*WORK TO BE COMPLETED*. Every line of the material must be reproduced exactly.

*EXERCISE MATERIAL*.
---*---

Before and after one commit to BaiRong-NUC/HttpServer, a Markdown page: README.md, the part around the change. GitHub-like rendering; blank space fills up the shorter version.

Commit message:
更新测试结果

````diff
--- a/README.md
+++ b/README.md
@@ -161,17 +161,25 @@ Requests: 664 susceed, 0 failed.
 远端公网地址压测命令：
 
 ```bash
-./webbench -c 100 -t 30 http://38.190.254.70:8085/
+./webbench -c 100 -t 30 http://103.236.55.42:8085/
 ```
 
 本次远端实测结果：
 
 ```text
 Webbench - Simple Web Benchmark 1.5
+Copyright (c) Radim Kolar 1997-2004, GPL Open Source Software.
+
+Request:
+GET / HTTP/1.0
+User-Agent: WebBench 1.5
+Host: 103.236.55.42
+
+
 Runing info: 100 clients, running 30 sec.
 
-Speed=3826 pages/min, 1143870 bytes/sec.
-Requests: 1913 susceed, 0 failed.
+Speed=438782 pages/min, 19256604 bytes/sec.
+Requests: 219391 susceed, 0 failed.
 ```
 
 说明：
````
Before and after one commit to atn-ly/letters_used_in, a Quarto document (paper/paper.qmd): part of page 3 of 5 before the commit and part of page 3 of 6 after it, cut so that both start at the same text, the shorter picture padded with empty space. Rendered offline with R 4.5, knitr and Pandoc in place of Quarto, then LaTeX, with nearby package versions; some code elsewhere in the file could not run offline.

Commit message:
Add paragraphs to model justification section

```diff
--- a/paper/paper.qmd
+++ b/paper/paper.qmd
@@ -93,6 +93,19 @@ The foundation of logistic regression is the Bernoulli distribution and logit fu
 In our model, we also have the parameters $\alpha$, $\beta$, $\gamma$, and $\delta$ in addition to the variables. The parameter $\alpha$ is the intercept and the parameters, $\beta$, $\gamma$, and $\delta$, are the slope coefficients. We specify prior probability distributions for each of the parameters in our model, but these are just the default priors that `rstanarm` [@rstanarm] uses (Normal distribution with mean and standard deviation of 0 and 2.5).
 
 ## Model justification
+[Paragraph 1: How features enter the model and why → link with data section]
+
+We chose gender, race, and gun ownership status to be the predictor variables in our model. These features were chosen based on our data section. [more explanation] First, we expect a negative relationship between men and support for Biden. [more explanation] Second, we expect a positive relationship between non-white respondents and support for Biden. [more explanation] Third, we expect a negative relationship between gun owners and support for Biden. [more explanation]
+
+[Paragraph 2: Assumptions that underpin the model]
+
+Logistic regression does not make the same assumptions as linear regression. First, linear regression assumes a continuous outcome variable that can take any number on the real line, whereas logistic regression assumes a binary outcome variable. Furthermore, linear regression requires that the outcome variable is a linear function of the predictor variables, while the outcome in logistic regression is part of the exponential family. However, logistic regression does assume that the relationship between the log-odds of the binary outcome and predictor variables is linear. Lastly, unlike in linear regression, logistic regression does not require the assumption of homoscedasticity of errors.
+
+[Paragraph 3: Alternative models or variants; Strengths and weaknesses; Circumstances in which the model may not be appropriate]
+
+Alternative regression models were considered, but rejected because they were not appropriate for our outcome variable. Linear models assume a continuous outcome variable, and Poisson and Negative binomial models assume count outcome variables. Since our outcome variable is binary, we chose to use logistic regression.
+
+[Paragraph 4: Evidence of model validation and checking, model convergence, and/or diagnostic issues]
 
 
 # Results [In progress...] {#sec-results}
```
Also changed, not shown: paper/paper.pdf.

---*---

*ANSWER TO THE PROBLEM*.
Before and after one commit to BaiRong-NUC/HttpServer, a Markdown page: README.md, the part around the change. GitHub-like rendering; blank space fills up the shorter version.

Commit message:
更新测试结果

````diff
--- a/README.md
+++ b/README.md
@@ -161,17 +161,25 @@ Requests: 664 susceed, 0 failed.
 远端公网地址压测命令：
 
 ```bash
-./webbench -c 100 -t 30 http://38.190.254.70:8085/
+./webbench -c 100 -t 30 http://103.236.55.42:8085/
 ```
 
 本次远端实测结果：
 
 ```text
 Webbench - Simple Web Benchmark 1.5
+Copyright (c) Radim Kolar 1997-2004, GPL Open Source Software.
+
+Request:
+GET / HTTP/1.0
+User-Agent: WebBench 1.5
+Host: 103.236.55.42
+
+
 Runing info: 100 clients, running 30 sec.
 
-Speed=3826 pages/min, 1143870 bytes/sec.
-Requests: 1913 susceed, 0 failed.
+Speed=438782 pages/min, 19256604 bytes/sec.
+Requests: 219391 susceed, 0 failed.
 ```
 
 说明：
````
Before and after one commit to atn-ly/letters_used_in, a Quarto document (paper/paper.qmd): part of page 3 of 5 before the commit and part of page 3 of 6 after it, cut so that both start at the same text, the shorter picture padded with empty space. Rendered offline with R 4.5, knitr and Pandoc in place of Quarto, then LaTeX, with nearby package versions; some code elsewhere in the file could not run offline.

Commit message:
Add paragraphs to model justification section

```diff
--- a/paper/paper.qmd
+++ b/paper/paper.qmd
@@ -93,6 +93,19 @@ The foundation of logistic regression is the Bernoulli distribution and logit fu
 In our model, we also have the parameters $\alpha$, $\beta$, $\gamma$, and $\delta$ in addition to the variables. The parameter $\alpha$ is the intercept and the parameters, $\beta$, $\gamma$, and $\delta$, are the slope coefficients. We specify prior probability distributions for each of the parameters in our model, but these are just the default priors that `rstanarm` [@rstanarm] uses (Normal distribution with mean and standard deviation of 0 and 2.5).
 
 ## Model justification
+[Paragraph 1: How features enter the model and why → link with data section]
+
+We chose gender, race, and gun ownership status to be the predictor variables in our model. These features were chosen based on our data section. [more explanation] First, we expect a negative relationship between men and support for Biden. [more explanation] Second, we expect a positive relationship between non-white respondents and support for Biden. [more explanation] Third, we expect a negative relationship between gun owners and support for Biden. [more explanation]
+
+[Paragraph 2: Assumptions that underpin the model]
+
+Logistic regression does not make the same assumptions as linear regression. First, linear regression assumes a continuous outcome variable that can take any number on the real line, whereas logistic regression assumes a binary outcome variable. Furthermore, linear regression requires that the outcome variable is a linear function of the predictor variables, while the outcome in logistic regression is part of the exponential family. However, logistic regression does assume that the relationship between the log-odds of the binary outcome and predictor variables is linear. Lastly, unlike in linear regression, logistic regression does not require the assumption of homoscedasticity of errors.
+
+[Paragraph 3: Alternative models or variants; Strengths and weaknesses; Circumstances in which the model may not be appropriate]
+
+Alternative regression models were considered, but rejected because they were not appropriate for our outcome variable. Linear models assume a continuous outcome variable, and Poisson and Negative binomial models assume count outcome variables. Since our outcome variable is binary, we chose to use logistic regression.
+
+[Paragraph 4: Evidence of model validation and checking, model convergence, and/or diagnostic issues]
 
 
 # Results [In progress...] {#sec-results}
```
Also changed, not shown: paper/paper.pdf.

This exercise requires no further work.